            If you have a recipe for takoyaki, I'd be happy to give it a try in my pan.

            1. re: applehome

              Too funny! I have always wondered if I could make aebelskiver in my takoyaki pan.

            2. Great-Grandma Hansen's Ableskiver Recipe.

              This is a very easy version, and what's more, I have tried many recipes, and still like this the best:

              4 Eggs
              1/2 C. Water
              1/2 C. Milk
              1/2 tsp Salt
              2 C. Flour
              2 tsp. Baking Powder

              Mix all ingredients together and fill ableskiver holes about 3/4 full of batter. When bubbly in the middle and slightly crisp on the edges use a fork to flip.

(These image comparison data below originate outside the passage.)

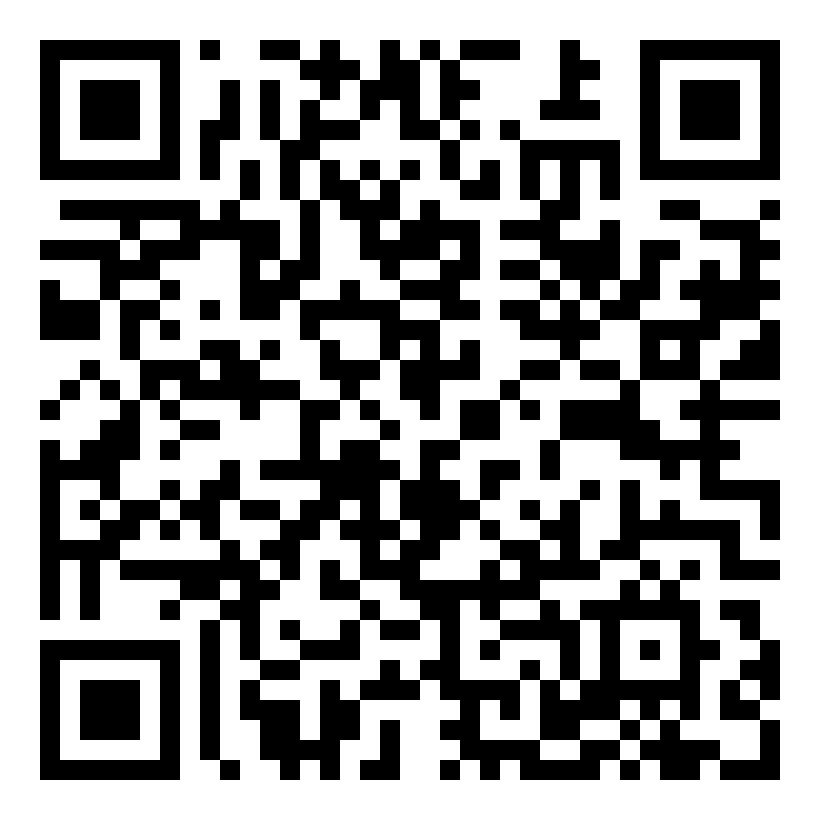
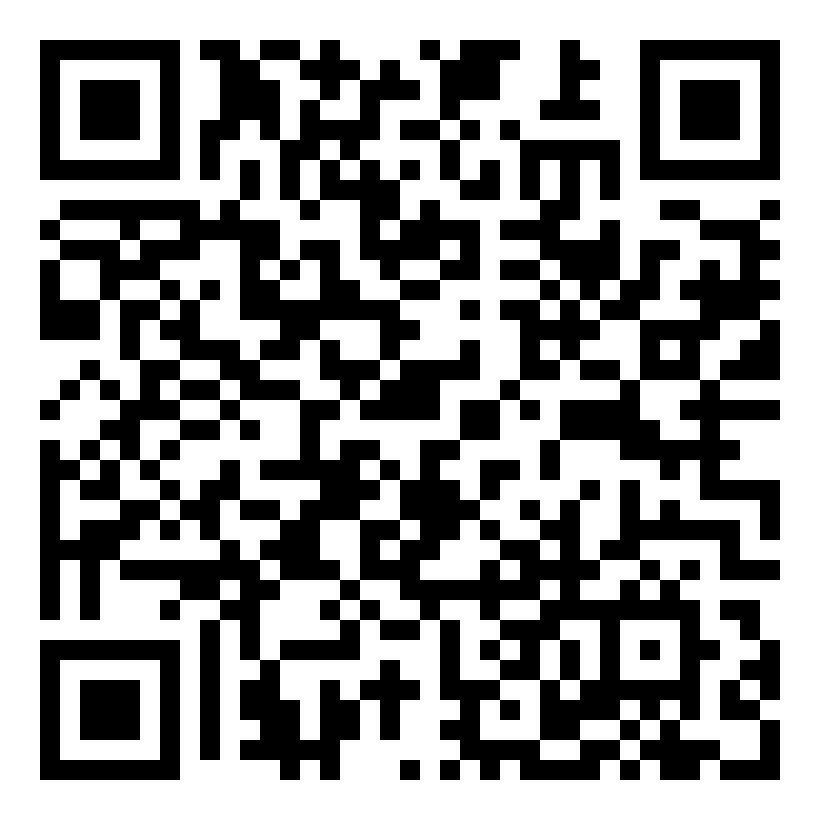
se agrega logs al htmx del formulario

diff --git a/main.go b/main.go
@@ -100,15 +100,101 @@ func RateLimitMiddleware(limiter *IPRateLimiter) gin.HandlerFunc {
 }
 
 func handleRegister(c *gin.Context) {
-	form := `
-	<script src="https://unpkg.com/htmx.org@2.0.1"></script>
-	<form hx-post="/api/v1/capture" hx-swap="outerHTML">
-		<input type="text" name="name" placeholder="Enter your name">
-		<button type="submit">Submit</button>
-	</form>
+	logs, err := readLogs()
+	if err != nil {
+		c.String(http.StatusInternalServerError, "Error reading log file")
+		return
+	}
+
+	// Estilo CSS para los párrafos y el formulario
+	style := `
+	<style>
+		body {
+			font-family: Arial, sans-serif;
+			max-width: 800px;
+			margin: 0 auto;
+			padding: 20px;
+		}
+		.form-container {
+			background-color: #f9f9f9;
+			border: 1px solid #ddd;
+			border-radius: 5px;
+			padding: 20px;
+			margin-bottom: 20px;
+		}
+		input[type="text"] {
+			width: 100%;
+			padding: 10px;
+			margin-bottom: 10px;
+			border: 1px solid #ddd;
+			border-radius: 4px;
+		}
+		button {
+			background-color: #4CAF50;
+			color: white;
+			padding: 10px 15px;
+			border: none;
+			border-radius: 4px;
+			cursor: pointer;
+		}
+		button:hover {
+			background-color: #45a049;
+		}
+		.log-entry {
+			background-color: #f0f0f0;
+			border: 1px solid #ddd;
+			border-radius: 5px;
+			padding: 10px;
+			margin-bottom: 10px;
+		}
+	</style>
 	`
+
+	// Formulario HTML
+	form := `
+	<div class="form-container">
+		<h2>Register</h2>
+		<form hx-post="/api/v1/capture" hx-swap="outerHTML">
+			<input type="text" name="name" placeholder="Enter your name">
+			<button type="submit">Submit</button>
+		</form>
+	</div>
+	`
+
+	// Iniciar el contenido HTML
+	html := style + "<script src='https://unpkg.com/htmx.org@2.0.1'></script>" + form + "<h2>Logs</h2><div>"
+
+	// Procesar cada línea del log
+	scanner := bufio.NewScanner(strings.NewReader(logs))
+	for scanner.Scan() {
+		line := scanner.Text()
+		var logEntry struct {
+			Request *Request `json:"request"`
+			Capture *Capture `json:"capture"`
+		}
+		err := json.Unmarshal([]byte(line), &logEntry)
+		if err != nil {
+			continue
+		}
+
+		entryHTML := fmt.Sprintf(`
+			<div class="log-entry">
+				<strong>ID:</strong> %s<br>
+				<strong>Name:</strong> %s<br>
+				<strong>Capture At:</strong> %s<br>
+				<strong>Method:</strong> %s<br>
+				<strong>URI:</strong> %s
+			</div>
+		`, logEntry.Capture.ID, logEntry.Capture.Name, logEntry.Capture.CaptureAt, 
+		   logEntry.Request.Method, logEntry.Request.URI)
+
+		html += entryHTML
+	}
+
+	html += "</div>"
+
 	c.Header("Content-Type", "text/html")
-	c.String(http.StatusOK, form)
+	c.String(http.StatusOK, html)
 }
 
 func handleCapture(c *gin.Context) {

diff --git a/creation_qr/main.go b/creation_qr/main.go
@@ -9,7 +9,7 @@ import (
 
 func main() {
 	// Creamos un nuevo QR
-	qrc, err := qrcode.New("https://6942-152-203-27-233.ngrok-free.app/api/v1/register")
+	qrc, err := qrcode.New("https://7b05-152-203-27-233.ngrok-free.app/api/v1/register")
 	if err != nil {
 		fmt.Printf("could not generate QRCode: %v", err)
 		return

              1. I know yer looking for an Aebleskiver recipe, but now that you've got the pan, you can try a delicious vietnamese dish that uses the same kind of pan. It's a rice flour/shrimp pancake cooked in the pan and served with nuoc cham (fish dipping sauce) we used to make it at a restaurant I worked at..it's absolutely fantastic (and makes me envious of yer pan). Here's a link to a recipe:

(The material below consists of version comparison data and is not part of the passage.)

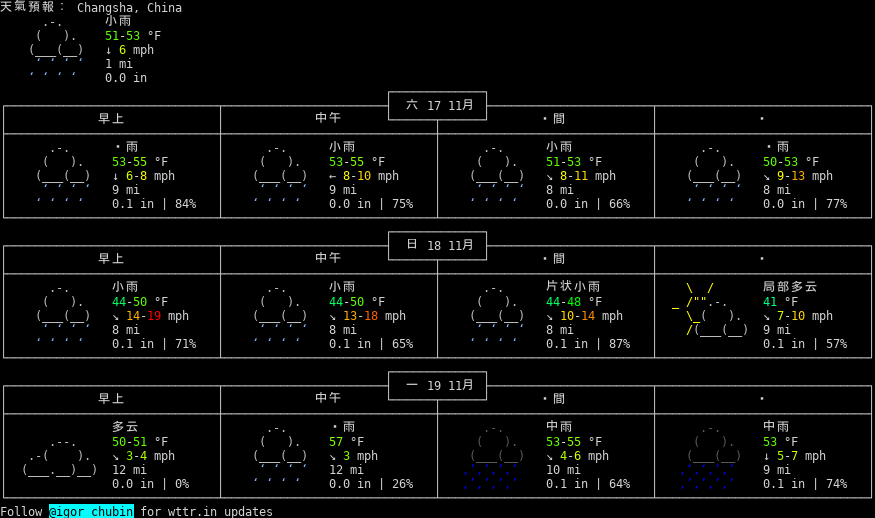
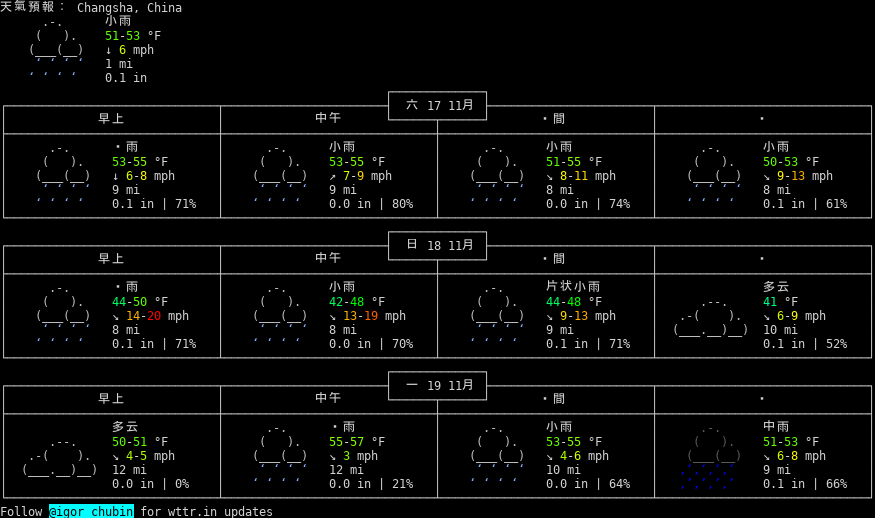
update Today's log:)

diff --git a/README.md b/README.md
@@ -1298,3 +1298,4 @@ My Shell_script learning note
 * 2018年11月17日 星期Sat AM 9:00 CST   天气: 71°F (Los Angeles, United States of America)
 * 2018年11月17日 星期Sat AM 9:20 CST   天气: 71°F (Los Angeles, United States of America)
 * 2018年11月17日 星期Sat AM 9:40 CST   天气: 71°F (Los Angeles, United States of America)
+* 2018年11月17日 星期Sat AM10:00 CST   天气: 66°F (Los Angeles, United States of America)

diff --git a/weather.md b/weather.md
@@ -5021,3 +5021,7 @@
 
 ![](PNG/20181117.png)
 
+2018年 11月 17日
+
+![](PNG/20181117.png)
+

                2 Replies
                1. re: sixelagogo

                  Hi sixe,

                  This recipe looks great. I use my aebleskiver pan all the time, but only for sweet recipes, so I look forward to trying something savory. I'm a little confused by part of the directions for the rice flour pancakes and was hoping you could help. First are the recipes made on the stovetop or in the oven? And should the lid be tight-fitting? Finally, the directions for each recipe say to remove each cake from the pan and continue to cook until batter is dry. Does this mean it should continue cooking outside the pan?

                  Thanks in advance for any advice.

                  1. re: TerriL

                    Happy pancake is made on the stove top...we used a lid from a pot that fit somewhat snuggly over the top.....The "continue to cook until dry" just means that it's no longer liquidy on top ...when you steam it, it will begin to congeal and get firm...

                    we made the recipe somewhat different at the rest. i worked at. First, there was no coconut sauce, only the rice flour/coconut mix and we used shrimp cut horizontially (it still looked like a shrimp but there was only half of it.
                    The proceedure went like this:
                    Get yer pan hot (medium high heat) Add a couple drops of oil to each divet. Add 2-3 shrimp, depending on size to each. Cook until pink then pour in sauce. Clamp with lid and cook until no longer liquidy. Serve with fish sauce mix.

                    Second, we used horizontally halved shimp

                2. I like the recipe from Williams Sonoma. You can look it up on their website "Blueberry Filled Pancake" or "Cherry Jam Filled Pancake" The two batters for the recipes are the same - It's basically a ricotta pancake type batter. You can leave out the filling or use other fruits. I've used peaches. Chocolate chips would be great.

                  1. Williams Sonoma has an entire recipe book dedicated to ebelskivers for $19.99. Haven't found a bad recipe in it yet. I love that the recipe book shows many non-sweet options for the ebelskivers as well. It is a really great book that I gave with the pan as gifts.

                    1 Reply
                    1. re: abritt

                      There is an Ebelskivers cookbook by the same author with a different cover that I got from Barnes & Noble for $8.83. Might be the same book with a new cover.

                    2. Wondering if anyone else uses knitting needles to turn their Aebleskivers. It's the best tool I've found.
                      It's not dedicated exclusively to Aebleskivers, but it's a lot less expensive than the Williams Sonoma book and, once you get the gist of it, you're imagination is all it takes to expand into a world of new recipe ideas.


                      2 Replies
                      1. re: todao

                        My mom uses one, too! She claims that's the "real" Danish way to turn them. I use a skewer or a chopstick (whichever comes to hand first) which I guess is a similar idea. Japanese takoyaki are also made in a similar way, with a chopstick for turning.

                        1. re: another_adam

                          My mom just uses a fork =( Maybe that's the swedish way lol